Editor’s note: The following is Roy Kozer’s account of the recent fire in Israel. Roy is a resident of Kibbutz Hotrim in northern Israel. He holds an MA in environmental engineering and is a member of Shinui Yarok (Green Change), an Israeli environmental initiative. To see Roy’s GTJ interview, click here or go to the Mitzvah Maker section.
Narrative translated from Hebrew by GTJ staff member Noa Levanon.
The fire began on a Thursday. We saw it from our house, at Kibbutz Hotrim, but we didn’t really pay attention because there had been fires on the Carmel before. We continued with our planned activities; my wife, daughter and I drove to visit my parents in central Israel. Even as we drove down, I had a strong feeling that I need to stay and help, but I ignored it because we had a lot of things to get done that day.
As the day progressed, we heard more and more accounts that the fire was getting worse. At seven o’clock, I decided I had to go back up north. I didn’t know how I could help and if they’d even let me pass the road blocks. I just got in the car and drove. As I’d suspected, most of the roads were closed off but somehow I made it back to Kibbutz Hotrim, in the foothills of the Carmel. The kibbutz was almost entirely abandoned, with only a few men standing at the entrance gate. I stopped by our house to get some field gear and went back to the gate. Shortly afterward, we took off on two Deutz Magirus fire trucks belonging to the kibbutz. These were fifty-year-old fire trucks that barely functioned. They were almost completely devoid of gear – no radio and only three protective masks. Nonetheless, we drove up to Kibbutz Beit Oren in the Carmel (the area near the kibbutz was one of the hardest hit). On our way, we saw one of my favorite hiking areas going up in flames. We passed by the bus that had caught on fire, with the bodies of the 40 dead prison wardens. It was horrific and saddening.

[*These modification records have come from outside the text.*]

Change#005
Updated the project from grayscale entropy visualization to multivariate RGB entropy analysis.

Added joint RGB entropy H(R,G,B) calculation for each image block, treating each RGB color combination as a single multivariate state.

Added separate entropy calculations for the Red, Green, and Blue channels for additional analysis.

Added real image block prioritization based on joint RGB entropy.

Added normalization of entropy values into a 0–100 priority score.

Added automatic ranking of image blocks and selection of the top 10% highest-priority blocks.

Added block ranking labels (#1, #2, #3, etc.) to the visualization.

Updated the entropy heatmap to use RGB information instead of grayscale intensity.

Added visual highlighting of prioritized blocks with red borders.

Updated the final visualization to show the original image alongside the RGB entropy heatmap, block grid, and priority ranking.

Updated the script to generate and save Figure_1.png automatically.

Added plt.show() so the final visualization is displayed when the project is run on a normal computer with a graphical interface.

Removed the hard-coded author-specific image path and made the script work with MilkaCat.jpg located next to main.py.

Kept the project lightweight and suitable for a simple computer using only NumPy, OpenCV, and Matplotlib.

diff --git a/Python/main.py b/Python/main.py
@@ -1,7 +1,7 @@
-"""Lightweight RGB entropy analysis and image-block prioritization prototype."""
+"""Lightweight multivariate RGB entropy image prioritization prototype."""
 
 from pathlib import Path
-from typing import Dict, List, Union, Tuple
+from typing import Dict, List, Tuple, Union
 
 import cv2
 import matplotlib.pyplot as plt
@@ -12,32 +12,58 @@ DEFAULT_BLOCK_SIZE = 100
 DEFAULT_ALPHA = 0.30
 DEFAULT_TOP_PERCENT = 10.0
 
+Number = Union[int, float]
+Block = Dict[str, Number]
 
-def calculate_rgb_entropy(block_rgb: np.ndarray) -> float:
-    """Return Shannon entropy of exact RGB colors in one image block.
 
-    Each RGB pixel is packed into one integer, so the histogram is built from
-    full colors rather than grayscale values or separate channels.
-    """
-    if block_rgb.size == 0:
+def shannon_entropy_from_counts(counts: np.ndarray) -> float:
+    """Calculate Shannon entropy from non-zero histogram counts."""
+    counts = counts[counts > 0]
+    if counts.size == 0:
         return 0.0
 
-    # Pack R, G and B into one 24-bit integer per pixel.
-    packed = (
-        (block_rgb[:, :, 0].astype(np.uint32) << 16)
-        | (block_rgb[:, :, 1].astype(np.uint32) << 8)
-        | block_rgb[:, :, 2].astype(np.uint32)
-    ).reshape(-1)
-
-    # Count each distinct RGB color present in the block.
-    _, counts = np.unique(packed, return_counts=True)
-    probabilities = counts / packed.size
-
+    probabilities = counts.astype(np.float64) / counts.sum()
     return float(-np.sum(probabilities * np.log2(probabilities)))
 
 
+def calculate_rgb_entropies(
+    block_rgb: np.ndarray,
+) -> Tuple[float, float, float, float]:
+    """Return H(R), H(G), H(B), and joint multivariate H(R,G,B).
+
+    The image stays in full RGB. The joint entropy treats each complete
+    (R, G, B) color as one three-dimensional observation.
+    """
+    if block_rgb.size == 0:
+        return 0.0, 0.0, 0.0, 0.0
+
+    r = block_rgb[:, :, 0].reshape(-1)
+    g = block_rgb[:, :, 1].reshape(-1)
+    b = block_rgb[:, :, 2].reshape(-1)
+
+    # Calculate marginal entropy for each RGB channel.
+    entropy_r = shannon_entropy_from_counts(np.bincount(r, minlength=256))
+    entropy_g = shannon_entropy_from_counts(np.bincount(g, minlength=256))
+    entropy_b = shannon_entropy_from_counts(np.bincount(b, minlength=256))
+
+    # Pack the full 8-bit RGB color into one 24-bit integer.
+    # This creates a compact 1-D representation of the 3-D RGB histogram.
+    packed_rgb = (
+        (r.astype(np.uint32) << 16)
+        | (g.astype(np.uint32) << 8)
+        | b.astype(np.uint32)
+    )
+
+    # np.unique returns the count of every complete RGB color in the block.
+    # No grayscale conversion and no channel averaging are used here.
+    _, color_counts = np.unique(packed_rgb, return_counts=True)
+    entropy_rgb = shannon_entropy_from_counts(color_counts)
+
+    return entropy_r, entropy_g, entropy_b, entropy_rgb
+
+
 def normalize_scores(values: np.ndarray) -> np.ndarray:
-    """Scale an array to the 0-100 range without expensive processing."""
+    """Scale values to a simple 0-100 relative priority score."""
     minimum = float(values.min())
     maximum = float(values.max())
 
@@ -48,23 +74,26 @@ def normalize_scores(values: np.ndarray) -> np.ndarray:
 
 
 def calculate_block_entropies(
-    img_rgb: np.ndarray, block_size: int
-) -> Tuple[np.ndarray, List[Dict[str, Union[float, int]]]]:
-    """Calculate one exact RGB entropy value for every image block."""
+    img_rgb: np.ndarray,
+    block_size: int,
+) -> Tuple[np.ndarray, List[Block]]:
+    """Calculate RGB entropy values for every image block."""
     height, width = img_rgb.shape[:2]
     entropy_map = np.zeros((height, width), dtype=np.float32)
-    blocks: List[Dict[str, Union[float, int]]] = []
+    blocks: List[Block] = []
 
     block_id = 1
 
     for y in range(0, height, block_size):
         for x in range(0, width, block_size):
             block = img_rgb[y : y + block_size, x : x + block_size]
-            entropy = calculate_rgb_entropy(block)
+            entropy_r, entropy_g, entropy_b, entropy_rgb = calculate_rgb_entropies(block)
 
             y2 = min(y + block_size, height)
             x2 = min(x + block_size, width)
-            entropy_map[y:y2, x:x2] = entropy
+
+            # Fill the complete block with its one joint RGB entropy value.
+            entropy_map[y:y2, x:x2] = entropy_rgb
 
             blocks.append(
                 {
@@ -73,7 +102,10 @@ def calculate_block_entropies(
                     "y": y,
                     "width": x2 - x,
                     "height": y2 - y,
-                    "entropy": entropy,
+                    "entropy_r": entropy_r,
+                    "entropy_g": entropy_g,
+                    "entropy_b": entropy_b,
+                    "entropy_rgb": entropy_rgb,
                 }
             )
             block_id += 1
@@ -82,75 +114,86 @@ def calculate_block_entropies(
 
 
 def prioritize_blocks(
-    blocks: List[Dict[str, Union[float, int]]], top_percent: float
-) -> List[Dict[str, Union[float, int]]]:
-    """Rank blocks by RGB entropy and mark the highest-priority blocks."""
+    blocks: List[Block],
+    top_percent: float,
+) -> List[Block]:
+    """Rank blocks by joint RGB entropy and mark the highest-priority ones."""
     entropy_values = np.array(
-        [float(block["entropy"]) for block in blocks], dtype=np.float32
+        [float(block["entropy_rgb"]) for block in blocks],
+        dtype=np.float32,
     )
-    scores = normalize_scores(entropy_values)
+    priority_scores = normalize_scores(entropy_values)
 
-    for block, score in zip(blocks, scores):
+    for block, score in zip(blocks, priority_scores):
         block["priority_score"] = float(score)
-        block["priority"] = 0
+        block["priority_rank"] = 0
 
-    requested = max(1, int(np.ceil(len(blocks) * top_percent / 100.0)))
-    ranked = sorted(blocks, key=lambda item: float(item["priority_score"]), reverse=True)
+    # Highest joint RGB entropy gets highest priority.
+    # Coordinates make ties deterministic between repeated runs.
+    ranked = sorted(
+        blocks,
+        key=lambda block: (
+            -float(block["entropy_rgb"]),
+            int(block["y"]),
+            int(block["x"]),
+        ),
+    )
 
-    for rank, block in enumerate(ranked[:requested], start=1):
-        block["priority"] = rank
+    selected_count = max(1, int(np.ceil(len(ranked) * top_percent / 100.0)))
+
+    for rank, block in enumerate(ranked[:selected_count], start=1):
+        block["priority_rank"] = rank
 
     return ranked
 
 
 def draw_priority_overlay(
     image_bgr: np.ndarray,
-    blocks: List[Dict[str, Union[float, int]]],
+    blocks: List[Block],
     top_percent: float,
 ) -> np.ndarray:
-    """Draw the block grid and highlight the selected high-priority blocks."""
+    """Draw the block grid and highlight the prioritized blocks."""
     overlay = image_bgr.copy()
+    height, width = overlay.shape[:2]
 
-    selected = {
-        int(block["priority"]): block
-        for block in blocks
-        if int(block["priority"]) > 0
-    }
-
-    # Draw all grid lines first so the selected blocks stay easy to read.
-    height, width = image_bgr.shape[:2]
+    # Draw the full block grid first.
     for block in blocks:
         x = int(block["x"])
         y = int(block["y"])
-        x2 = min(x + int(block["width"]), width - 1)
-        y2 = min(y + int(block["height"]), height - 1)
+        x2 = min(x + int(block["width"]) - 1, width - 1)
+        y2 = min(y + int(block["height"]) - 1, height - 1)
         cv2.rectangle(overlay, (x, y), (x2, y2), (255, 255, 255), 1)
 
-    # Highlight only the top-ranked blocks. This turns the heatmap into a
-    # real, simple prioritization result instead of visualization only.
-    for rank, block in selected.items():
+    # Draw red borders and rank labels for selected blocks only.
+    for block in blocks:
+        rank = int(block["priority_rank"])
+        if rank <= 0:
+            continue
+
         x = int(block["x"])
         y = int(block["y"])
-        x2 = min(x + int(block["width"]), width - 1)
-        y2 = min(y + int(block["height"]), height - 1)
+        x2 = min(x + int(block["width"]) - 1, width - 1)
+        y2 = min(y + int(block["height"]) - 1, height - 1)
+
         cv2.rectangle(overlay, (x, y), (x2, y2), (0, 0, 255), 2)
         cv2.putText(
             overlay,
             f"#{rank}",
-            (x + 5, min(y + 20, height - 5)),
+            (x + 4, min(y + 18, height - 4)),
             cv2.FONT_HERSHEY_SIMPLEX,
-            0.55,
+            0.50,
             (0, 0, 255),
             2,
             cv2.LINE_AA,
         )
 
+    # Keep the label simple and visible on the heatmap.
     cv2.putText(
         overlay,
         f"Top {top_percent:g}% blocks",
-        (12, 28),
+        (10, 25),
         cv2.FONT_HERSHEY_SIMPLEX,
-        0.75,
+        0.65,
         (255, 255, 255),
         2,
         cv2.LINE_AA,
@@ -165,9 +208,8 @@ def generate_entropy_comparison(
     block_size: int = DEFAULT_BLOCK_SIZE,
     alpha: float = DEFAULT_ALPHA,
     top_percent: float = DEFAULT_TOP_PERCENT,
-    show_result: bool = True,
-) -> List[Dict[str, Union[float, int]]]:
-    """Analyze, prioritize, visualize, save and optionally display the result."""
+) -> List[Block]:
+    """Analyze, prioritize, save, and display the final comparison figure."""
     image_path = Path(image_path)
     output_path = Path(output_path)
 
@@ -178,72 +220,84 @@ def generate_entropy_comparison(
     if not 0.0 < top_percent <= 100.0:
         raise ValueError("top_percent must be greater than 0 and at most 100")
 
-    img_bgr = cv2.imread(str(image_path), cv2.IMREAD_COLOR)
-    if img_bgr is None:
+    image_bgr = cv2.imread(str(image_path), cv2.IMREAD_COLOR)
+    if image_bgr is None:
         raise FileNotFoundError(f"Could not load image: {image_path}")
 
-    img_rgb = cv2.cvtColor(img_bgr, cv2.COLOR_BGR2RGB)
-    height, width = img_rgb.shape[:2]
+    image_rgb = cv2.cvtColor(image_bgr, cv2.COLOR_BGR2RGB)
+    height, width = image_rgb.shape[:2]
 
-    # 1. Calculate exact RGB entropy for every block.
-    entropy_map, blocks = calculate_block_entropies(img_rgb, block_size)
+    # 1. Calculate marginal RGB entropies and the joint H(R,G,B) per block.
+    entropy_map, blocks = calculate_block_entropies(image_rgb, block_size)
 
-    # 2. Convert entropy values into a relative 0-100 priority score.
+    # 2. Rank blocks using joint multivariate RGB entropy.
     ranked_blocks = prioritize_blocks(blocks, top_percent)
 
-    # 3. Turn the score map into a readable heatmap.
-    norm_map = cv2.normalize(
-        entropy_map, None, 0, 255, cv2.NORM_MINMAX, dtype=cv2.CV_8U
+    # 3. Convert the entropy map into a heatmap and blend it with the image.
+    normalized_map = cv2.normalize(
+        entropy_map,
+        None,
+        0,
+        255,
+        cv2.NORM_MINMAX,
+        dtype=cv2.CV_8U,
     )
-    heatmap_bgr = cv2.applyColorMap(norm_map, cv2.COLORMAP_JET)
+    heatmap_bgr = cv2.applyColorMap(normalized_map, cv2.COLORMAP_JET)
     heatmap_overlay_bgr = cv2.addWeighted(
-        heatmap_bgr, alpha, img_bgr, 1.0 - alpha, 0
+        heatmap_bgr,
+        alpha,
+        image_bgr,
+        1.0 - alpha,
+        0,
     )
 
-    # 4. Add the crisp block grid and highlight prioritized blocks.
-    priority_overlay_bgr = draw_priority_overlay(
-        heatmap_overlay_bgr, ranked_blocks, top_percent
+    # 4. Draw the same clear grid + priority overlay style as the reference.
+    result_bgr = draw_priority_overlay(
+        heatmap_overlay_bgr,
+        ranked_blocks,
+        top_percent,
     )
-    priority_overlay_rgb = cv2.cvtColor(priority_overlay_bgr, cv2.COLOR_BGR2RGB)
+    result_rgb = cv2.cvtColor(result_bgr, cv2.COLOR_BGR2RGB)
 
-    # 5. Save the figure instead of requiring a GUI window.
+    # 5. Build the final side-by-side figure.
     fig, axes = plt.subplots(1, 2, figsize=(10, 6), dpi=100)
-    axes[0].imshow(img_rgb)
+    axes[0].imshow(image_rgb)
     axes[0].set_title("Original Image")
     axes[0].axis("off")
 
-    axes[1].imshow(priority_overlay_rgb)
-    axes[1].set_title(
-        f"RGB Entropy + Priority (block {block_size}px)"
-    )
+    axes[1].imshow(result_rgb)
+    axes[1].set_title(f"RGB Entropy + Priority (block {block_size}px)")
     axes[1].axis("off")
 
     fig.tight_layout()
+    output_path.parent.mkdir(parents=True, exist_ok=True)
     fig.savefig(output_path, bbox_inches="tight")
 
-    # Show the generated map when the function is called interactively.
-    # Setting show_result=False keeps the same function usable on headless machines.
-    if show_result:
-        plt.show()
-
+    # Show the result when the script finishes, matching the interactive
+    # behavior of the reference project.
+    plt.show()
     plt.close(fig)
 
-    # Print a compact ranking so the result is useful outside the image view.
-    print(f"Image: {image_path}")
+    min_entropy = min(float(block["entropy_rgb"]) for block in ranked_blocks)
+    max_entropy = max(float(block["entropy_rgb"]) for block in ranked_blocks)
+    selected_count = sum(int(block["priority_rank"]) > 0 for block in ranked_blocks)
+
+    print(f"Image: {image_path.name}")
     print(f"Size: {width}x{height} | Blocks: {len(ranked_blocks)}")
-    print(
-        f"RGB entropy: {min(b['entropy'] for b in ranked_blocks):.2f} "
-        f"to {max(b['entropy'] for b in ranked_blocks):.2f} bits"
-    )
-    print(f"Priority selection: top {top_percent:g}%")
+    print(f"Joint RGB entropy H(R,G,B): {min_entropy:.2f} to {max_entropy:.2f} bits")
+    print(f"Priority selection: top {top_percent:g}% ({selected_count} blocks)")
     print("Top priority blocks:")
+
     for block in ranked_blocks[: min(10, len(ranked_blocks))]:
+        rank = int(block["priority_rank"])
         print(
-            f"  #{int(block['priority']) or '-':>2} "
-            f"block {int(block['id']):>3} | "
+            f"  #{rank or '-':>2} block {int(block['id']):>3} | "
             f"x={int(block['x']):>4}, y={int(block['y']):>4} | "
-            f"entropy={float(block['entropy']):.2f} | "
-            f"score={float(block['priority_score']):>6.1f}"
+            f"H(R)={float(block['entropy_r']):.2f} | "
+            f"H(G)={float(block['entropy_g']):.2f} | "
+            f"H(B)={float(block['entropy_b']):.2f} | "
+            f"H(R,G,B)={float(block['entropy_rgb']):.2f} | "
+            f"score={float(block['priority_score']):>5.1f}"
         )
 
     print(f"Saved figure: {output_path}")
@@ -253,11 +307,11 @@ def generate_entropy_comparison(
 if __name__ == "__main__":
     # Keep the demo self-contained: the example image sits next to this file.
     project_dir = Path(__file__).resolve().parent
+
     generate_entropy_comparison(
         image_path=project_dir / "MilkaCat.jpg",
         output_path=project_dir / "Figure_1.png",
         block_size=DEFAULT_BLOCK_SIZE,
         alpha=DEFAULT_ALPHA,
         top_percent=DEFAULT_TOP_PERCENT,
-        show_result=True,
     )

When we got to Beit Oren, we were immediately surrounded by smoke and flames. Luckily, the kibbutz was in surprisingly good shape – the south row of homes had burned down, but the rest of the kibbutz was saved. That entire night, we divided our time between two fire sites adjacent to the kibbutz. One of these fires, on the east, was spreading toward the kibbutz’s gas mains, which was obviously extremely dangerous. We were only aided by a handful of area residents, who tried to help us using their garden hoses. Professional firefighters came to replace us at dawn, so we drove back to the kibbutz. On the way down, we ran out of gas and were rescued by a gas supply truck.
When I got back to the kibbutz’s main gate, two volunteers from the Shomer Hahadash organization asked me to give them a ride to a nearby community. I had no choice but to take them there. Once I dropped them off, I returned to Beit Oren to help, intending to go to my parents’ house later. As I was leaving the kibbutz, I saw a brush fire spreading next to a nearby gas station. I stopped and was quickly integrated into rescue efforts. At a certain point, the fire got too close to the gas station and our first priority was to focus on that area. At that point, we were joined by a team of Israeli firefighters and a team of Bulgarian firefighters who had flown over to help the rescue efforts. Together, we managed to douse the flames.
Because it was late, I decided to just spend Shabbat in the area, at Kibbutz Nir Etzion. A few men had remained behind on the kibbuzt and we prayed Maariv together. We made a list to take turns as sentries. I was able to sleep for two hours before the sentries woke everyone to let us know the fire was getting closer. We spent all night keeping the fire at bay, away from the homes. In between firefighting shifts, the dairy farmers went to milk the cows that remained on the kibbutz. Shortly after midnight, the trees at the Yemin Orde boarding school, located across from Nir Etzion, caught on fire. And just a bit later, the neighboring homes caught on fire as well. We could feel the heat from where we were. Because it was nighttime, the firefighting planes could not be deployed. All we could do was hope and pray that the fire wouldn’t make it to the kibbutz before dawn. Luckily, the fire stayed away. In the morning we were able to head up to Yemin Orde and help fight the fire that was still raging there. We only gained control of the flames in the early evening.
I spent two and a half days with almost no sleep because of my presence in several hotspots. Physically, it took me very little time to revive. Unfortunately, it will take the Carmel much longer to recover and, in the meantime, hundreds – including students from Yemin Orde – have nowhere to live.